Properly managed and stored, manure can be a great asset to your property by recycling nutrients back to the soil at little or no cost to you. Unfortunately, people often get a little overwhelmed by the continuous production of waste. Large animals such as horses produce about 50 pounds per day, which equals 9 tons or 11 cubic yards (cy) per year. That’s a lot of manure to manage! Even the manure of small animals adds up over one year: 3 cubic yards per pig, 1 cubic yard per sheep, and 1/2 cubic yard per chicken.
Left unchecked, it can become a pollutant to your water and put your animals at risk. Bacteria, nitrogen and phosphorous produced by manure can create problems for people and fish by contaminating streams, irrigation water and wells. Fresh manure often contains parasites that threaten livestock health, and pathogens that harm humans. Even applying fresh manure to pastures and gardens can put humans and animals at risk. Properly managing manure also keeps you out of legal trouble.
Store manure in a way that minimizes loss of nutrients and pathogens to water. Store manure under cover and on an impervious surface.
Use bins to allow composting manure to mature while starting newer piles. Moving piles from one bin to the next can also add oxygen.
Design for at least 6 months of storage to avoid spreading manure or compost in winter on dormant and/or saturated pastures. Also, you will be collecting manure from the livestock confined in corrals to give pastures their winter rest.

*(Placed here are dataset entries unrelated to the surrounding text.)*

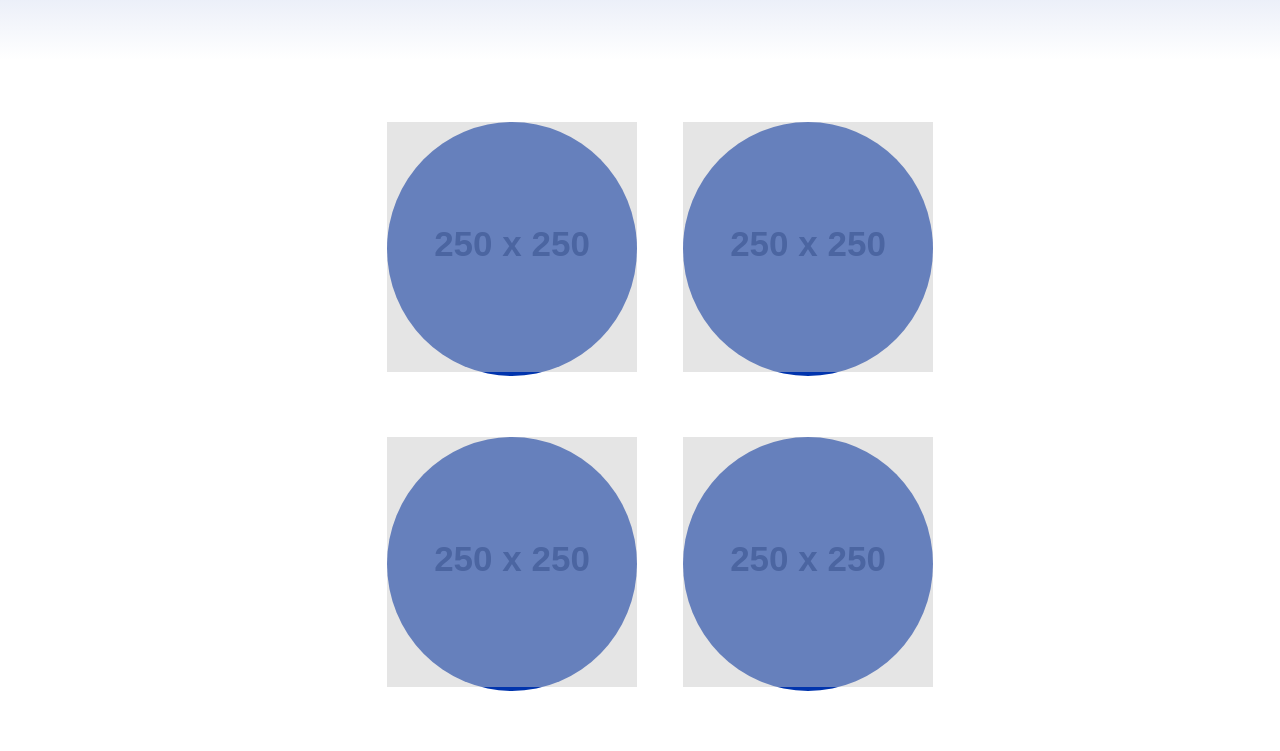
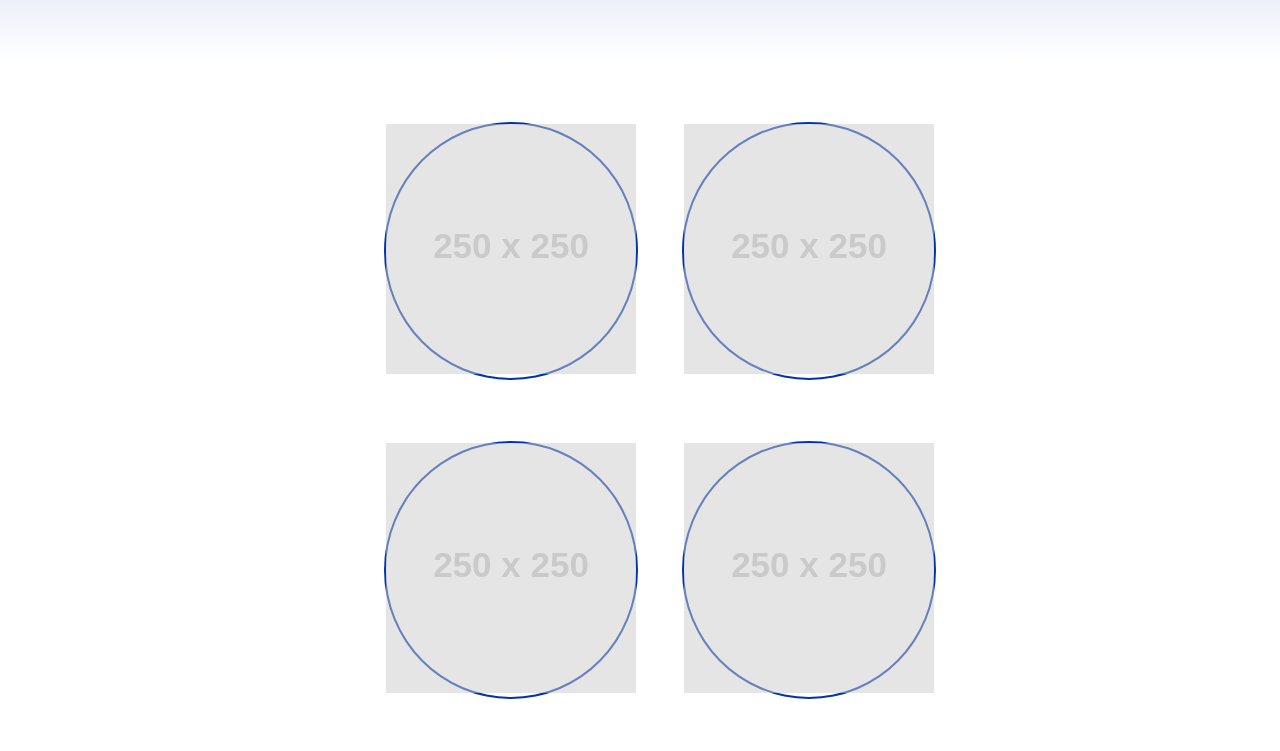
Before and after one commit to claradios/portfolio, a React (Create React App) app: page / in a window 1280 px wide. Shown: the part 1540-2291 px from the top of the page. Built offline with nearby package versions, Linux system fonts and the light colour scheme.

Commit message:
ready to design icons

```diff
--- a/src/App.scss
+++ b/src/App.scss
@@ -31,7 +31,8 @@
 
 .work__picture-ct{
   border-radius:50%;
-  background: #0034ad;
+  border: 2px solid #0034ad;
+  background: white;
   :hover{
     opacity: 0.1;
   }
```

Six months of manure from one cow is a pile 5 feet high and about 40 square feet; from one horse you get a pile 5 feet high and 15 square feet. (These values account for the expected loss of half the original volume during storage). Adding bedding will increase these storage estimates.
Follow the links below to learn more about how to manage manure on your property:
- Agricultural composting resources from OSU Small Farms
- A Guide to Composting Horse Manure (WSU Cooperative Extension, Whatcom County)
- Composting Livestock Manure (on a larger scale)
More Resources to Help
Oregon Dept. of Agriculture: (503)-986-4700